It was around the time of the Civil War that people began to sentimentalize the dead, to imagine them as perfect and alive — an eternally enduring snapshot of themselves, as though death had not changed them at all. So many beloved and beautiful men had died young — so many boyfriends and brothers and fathers and sons — and with dignity, too, for a greater cause. It was impossible to think of them in their final, gruesome, agonizing moments or to feel consoled by the Christianity that the Puritans insisted on, that life was suffering, toil, and hardship, mediated, if one were fortunate enough, by a remote and abstract afterlife of residence. One of the best-selling books of the 19th century, surpassed only by the Bible and Uncle Tom’s Cabin, was The Gates Ajar, a novel that refuted that old Puritan ideal. A young woman named Mary, grieving over the death of her brother Roy in the war, is visited by an aunt who teaches her that Roy exists still, somewhere nearby, and that when she ascends to heaven she will see “the sparkle in his eye and listen to his laughing voice.” A nation found comfort in the idea that a young man who died too soon might be whisked from one perfect state to another, with no excruciating passage in between.
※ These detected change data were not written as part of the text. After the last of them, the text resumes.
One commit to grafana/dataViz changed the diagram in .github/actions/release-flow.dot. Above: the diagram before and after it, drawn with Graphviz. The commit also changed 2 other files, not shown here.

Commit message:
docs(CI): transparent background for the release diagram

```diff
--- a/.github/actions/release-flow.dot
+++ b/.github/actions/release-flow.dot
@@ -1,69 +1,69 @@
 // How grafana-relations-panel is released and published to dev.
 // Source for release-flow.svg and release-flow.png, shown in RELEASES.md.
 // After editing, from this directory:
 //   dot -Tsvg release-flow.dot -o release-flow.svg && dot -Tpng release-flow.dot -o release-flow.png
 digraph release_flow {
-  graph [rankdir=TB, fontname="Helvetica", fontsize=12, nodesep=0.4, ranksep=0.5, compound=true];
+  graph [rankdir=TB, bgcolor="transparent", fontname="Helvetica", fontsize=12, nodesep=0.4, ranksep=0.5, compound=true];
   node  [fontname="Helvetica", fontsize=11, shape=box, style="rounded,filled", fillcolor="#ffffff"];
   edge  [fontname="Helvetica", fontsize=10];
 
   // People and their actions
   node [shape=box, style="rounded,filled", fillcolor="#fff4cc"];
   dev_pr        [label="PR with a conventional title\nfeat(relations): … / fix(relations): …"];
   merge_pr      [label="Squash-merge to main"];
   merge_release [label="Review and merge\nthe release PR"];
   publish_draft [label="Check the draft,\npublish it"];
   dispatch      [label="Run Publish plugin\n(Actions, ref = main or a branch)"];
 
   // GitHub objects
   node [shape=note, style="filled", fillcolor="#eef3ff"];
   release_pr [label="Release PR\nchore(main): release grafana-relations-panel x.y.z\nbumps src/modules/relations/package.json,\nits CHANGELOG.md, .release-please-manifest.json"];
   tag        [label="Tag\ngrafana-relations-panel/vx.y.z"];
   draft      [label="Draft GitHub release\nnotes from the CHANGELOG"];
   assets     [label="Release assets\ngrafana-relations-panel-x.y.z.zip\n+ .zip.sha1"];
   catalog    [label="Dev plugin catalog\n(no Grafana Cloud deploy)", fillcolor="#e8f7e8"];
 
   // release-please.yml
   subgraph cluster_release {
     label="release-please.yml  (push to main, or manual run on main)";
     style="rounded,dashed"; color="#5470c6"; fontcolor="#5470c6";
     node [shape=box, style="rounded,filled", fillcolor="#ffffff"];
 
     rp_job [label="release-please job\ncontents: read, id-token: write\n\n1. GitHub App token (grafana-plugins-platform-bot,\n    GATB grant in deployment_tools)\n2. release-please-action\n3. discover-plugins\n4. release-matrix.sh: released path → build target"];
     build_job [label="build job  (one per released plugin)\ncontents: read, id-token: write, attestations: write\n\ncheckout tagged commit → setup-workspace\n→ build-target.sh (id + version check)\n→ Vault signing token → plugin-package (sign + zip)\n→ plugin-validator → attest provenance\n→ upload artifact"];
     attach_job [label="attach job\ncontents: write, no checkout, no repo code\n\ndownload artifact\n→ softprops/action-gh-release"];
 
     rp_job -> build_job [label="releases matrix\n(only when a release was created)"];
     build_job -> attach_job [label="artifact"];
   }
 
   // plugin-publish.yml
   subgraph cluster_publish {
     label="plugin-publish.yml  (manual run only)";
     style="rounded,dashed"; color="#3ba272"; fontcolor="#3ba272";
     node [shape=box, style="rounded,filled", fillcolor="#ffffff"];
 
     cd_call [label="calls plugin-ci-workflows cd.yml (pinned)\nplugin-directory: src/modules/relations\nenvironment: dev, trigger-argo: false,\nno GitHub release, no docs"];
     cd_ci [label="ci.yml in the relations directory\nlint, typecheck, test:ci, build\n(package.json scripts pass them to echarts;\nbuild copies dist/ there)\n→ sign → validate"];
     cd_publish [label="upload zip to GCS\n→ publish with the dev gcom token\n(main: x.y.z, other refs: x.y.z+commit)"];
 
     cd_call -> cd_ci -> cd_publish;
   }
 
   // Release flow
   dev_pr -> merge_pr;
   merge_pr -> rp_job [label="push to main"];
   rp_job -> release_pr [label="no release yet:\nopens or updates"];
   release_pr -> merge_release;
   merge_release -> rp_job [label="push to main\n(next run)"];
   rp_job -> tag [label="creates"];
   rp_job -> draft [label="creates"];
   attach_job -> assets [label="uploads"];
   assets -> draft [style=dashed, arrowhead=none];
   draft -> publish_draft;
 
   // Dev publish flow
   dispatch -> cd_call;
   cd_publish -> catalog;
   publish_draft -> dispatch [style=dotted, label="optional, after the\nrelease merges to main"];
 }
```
The character of Peter Pan, written at the beginning of the 20th century by the Scottish author J.M. Barrie, was based on the author’s older brother, who died in an ice-skating accident when he was 14. Their mother said her child “never grew up.”
I’m not someone who believes things were better in the centuries before hospitals and vaccinations, or that there’s any right way to die. My mother was given large doses of morphine in her last days; she was grateful for it then, and I remain so today. Nor am I advocating, necessarily, the “natural” course of things in a world where technology irrefutably makes life — and death — better. I am saying that there’s something overly sanitized in our devotion to Maynard now. Look, she was so beautiful and, poof, now she’s gone. The dignity thing is a red herring, in my opinion, which privileges our voyeurism and consoles the control freaks among us, allowing us to fantasize that in death we can still be young and strong and in charge of outcomes and to look past the bare fact that life and death are unfair, disgusting, and heartbreaking sometimes, and there’s nothing at all to be done about that.